| Records for the exercise |
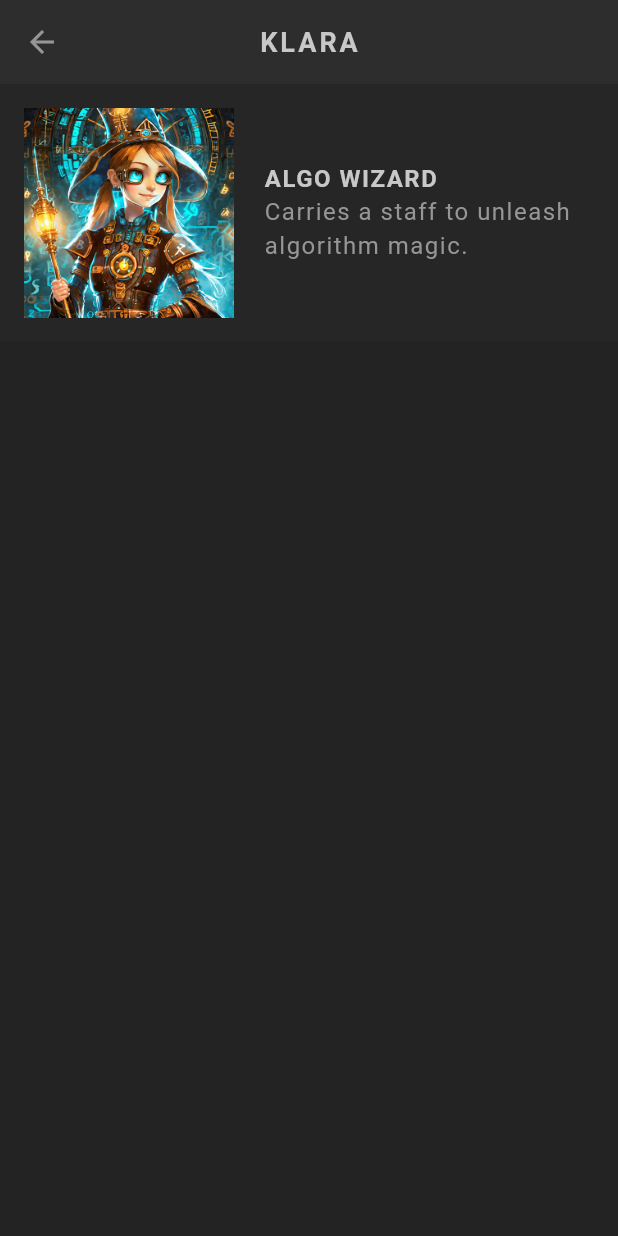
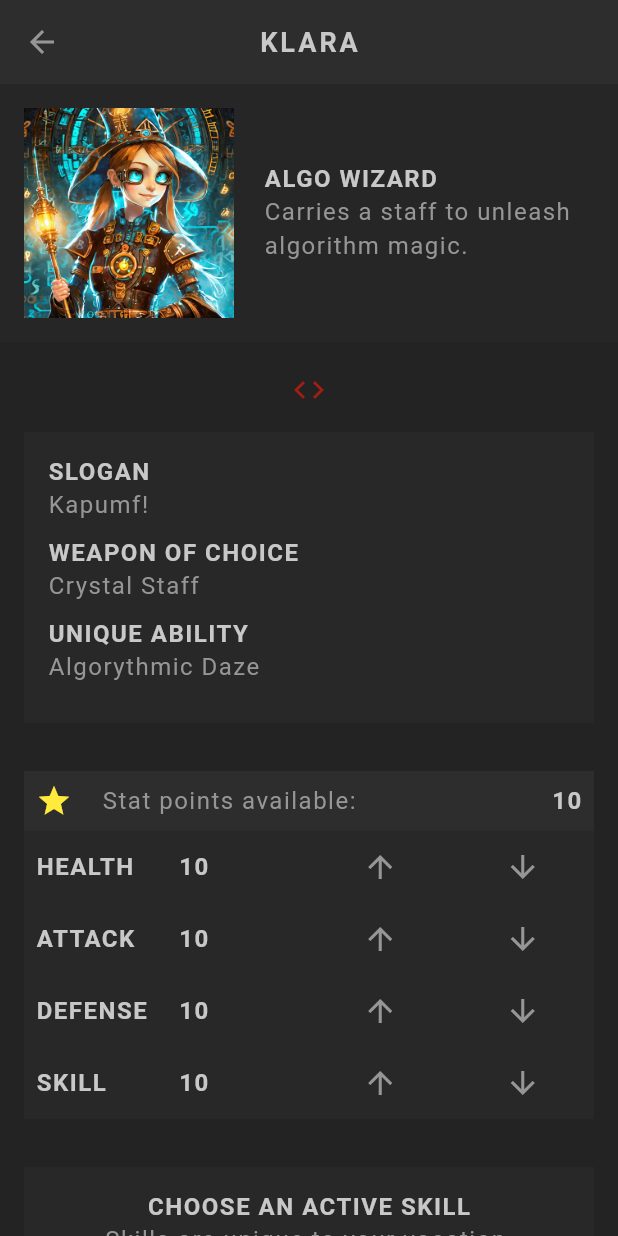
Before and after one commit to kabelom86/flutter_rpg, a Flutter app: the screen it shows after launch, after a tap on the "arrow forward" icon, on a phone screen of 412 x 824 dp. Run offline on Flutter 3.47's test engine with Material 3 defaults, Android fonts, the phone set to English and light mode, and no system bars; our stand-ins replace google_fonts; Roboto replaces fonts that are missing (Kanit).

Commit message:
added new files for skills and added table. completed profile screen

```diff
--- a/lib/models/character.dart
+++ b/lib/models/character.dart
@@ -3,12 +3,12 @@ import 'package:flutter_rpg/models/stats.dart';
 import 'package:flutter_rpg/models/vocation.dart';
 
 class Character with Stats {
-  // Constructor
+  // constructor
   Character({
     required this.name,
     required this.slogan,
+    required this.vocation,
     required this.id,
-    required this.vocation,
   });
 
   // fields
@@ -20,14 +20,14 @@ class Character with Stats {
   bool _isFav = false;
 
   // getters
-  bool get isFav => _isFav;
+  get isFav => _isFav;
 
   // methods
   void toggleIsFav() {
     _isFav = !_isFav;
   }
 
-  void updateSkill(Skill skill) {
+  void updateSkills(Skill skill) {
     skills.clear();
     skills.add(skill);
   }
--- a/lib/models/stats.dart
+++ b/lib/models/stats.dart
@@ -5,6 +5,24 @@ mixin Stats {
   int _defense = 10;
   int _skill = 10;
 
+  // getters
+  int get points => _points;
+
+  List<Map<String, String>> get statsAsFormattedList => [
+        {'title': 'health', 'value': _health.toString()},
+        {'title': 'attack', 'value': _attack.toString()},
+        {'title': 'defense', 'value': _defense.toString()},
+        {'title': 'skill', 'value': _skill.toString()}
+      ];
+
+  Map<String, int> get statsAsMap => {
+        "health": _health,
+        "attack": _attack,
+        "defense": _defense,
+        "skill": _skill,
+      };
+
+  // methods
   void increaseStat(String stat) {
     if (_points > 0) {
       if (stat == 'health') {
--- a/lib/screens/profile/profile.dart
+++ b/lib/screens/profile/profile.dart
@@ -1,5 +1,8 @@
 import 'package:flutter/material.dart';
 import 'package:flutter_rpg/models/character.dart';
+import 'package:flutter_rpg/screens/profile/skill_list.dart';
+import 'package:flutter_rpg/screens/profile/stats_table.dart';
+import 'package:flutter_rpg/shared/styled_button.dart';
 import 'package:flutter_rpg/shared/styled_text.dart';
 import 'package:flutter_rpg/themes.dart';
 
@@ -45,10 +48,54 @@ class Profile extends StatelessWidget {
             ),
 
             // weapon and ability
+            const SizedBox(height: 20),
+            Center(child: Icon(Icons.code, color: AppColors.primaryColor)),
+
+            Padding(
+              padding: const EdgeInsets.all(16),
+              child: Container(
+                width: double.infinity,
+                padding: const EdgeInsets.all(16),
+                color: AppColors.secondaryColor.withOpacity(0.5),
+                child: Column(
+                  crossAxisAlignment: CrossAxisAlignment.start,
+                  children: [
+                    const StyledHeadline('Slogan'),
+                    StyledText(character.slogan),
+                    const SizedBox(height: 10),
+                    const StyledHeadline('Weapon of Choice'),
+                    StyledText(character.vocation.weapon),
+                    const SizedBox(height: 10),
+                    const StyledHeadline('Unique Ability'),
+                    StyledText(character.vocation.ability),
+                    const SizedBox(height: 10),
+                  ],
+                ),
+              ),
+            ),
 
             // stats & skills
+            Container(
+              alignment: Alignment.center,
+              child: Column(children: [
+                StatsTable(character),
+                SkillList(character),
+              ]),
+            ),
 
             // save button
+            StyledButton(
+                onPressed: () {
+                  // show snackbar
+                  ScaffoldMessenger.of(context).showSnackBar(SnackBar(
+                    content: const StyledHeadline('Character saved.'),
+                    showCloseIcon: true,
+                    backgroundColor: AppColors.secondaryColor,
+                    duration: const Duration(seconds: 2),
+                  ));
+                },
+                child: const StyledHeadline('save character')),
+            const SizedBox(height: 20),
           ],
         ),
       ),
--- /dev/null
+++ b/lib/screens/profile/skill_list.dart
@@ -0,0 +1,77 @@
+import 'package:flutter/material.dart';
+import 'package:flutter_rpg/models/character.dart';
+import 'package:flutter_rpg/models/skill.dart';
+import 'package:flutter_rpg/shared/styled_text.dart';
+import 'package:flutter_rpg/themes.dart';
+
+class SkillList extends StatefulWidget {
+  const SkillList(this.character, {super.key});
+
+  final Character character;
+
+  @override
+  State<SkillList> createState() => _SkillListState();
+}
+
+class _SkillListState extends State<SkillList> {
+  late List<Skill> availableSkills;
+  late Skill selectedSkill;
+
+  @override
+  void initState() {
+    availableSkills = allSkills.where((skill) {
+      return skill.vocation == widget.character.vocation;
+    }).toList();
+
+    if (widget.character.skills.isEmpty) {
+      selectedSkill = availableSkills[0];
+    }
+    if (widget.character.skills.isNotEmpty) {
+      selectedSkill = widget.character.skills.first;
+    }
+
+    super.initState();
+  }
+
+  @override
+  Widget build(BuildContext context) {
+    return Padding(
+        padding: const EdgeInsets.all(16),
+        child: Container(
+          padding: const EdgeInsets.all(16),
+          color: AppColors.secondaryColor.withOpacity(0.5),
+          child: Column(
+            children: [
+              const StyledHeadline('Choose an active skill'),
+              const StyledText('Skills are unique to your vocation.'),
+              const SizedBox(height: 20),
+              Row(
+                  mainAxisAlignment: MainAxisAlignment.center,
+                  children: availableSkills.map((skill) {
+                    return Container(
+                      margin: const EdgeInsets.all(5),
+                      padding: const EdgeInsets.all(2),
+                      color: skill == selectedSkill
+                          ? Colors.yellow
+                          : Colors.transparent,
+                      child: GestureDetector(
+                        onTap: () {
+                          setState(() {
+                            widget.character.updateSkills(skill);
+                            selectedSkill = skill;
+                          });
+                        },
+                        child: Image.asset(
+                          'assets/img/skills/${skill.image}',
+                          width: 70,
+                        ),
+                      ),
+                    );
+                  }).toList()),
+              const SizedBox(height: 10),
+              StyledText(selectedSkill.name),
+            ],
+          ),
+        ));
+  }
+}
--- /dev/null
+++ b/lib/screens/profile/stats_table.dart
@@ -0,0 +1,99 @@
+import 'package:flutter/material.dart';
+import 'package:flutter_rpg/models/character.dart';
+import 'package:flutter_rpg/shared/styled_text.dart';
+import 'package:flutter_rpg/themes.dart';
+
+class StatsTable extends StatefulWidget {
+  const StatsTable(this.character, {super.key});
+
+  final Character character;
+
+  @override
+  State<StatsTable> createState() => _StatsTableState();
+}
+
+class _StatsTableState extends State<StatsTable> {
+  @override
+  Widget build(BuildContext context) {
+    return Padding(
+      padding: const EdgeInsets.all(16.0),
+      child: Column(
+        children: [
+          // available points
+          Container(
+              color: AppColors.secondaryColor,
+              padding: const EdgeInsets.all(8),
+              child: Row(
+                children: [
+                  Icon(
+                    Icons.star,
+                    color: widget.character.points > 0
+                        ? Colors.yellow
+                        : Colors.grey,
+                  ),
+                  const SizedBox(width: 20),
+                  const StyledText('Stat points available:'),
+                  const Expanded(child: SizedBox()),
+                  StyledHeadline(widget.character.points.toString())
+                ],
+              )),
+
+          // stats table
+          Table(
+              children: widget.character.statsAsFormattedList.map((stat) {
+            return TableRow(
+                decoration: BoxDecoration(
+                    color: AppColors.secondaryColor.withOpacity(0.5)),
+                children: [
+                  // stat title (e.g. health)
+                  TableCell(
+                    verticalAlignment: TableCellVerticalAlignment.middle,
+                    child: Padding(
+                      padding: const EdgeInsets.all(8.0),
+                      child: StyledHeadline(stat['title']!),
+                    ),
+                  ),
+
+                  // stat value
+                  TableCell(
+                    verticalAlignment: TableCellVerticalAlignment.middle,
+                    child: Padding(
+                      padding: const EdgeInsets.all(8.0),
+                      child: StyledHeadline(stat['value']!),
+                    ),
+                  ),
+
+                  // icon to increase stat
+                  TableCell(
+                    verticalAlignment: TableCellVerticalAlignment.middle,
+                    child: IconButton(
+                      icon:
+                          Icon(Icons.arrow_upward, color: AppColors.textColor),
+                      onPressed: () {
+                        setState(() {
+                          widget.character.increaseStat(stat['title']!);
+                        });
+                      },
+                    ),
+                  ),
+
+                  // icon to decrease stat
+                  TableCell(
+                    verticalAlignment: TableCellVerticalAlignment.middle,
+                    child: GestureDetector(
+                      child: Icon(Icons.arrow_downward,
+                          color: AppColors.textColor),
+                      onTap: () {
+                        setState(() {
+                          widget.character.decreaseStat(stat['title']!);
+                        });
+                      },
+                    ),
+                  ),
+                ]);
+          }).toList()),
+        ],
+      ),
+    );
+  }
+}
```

| Exercise |
From the material above, copy every line that has the word "children" in it.

| Exercise output |
+                  children: [
+              child: Column(children: [
+            children: [
+                  children: availableSkills.map((skill) {
+        children: [
+                children: [
+              children: widget.character.statsAsFormattedList.map((stat) {
+                children: [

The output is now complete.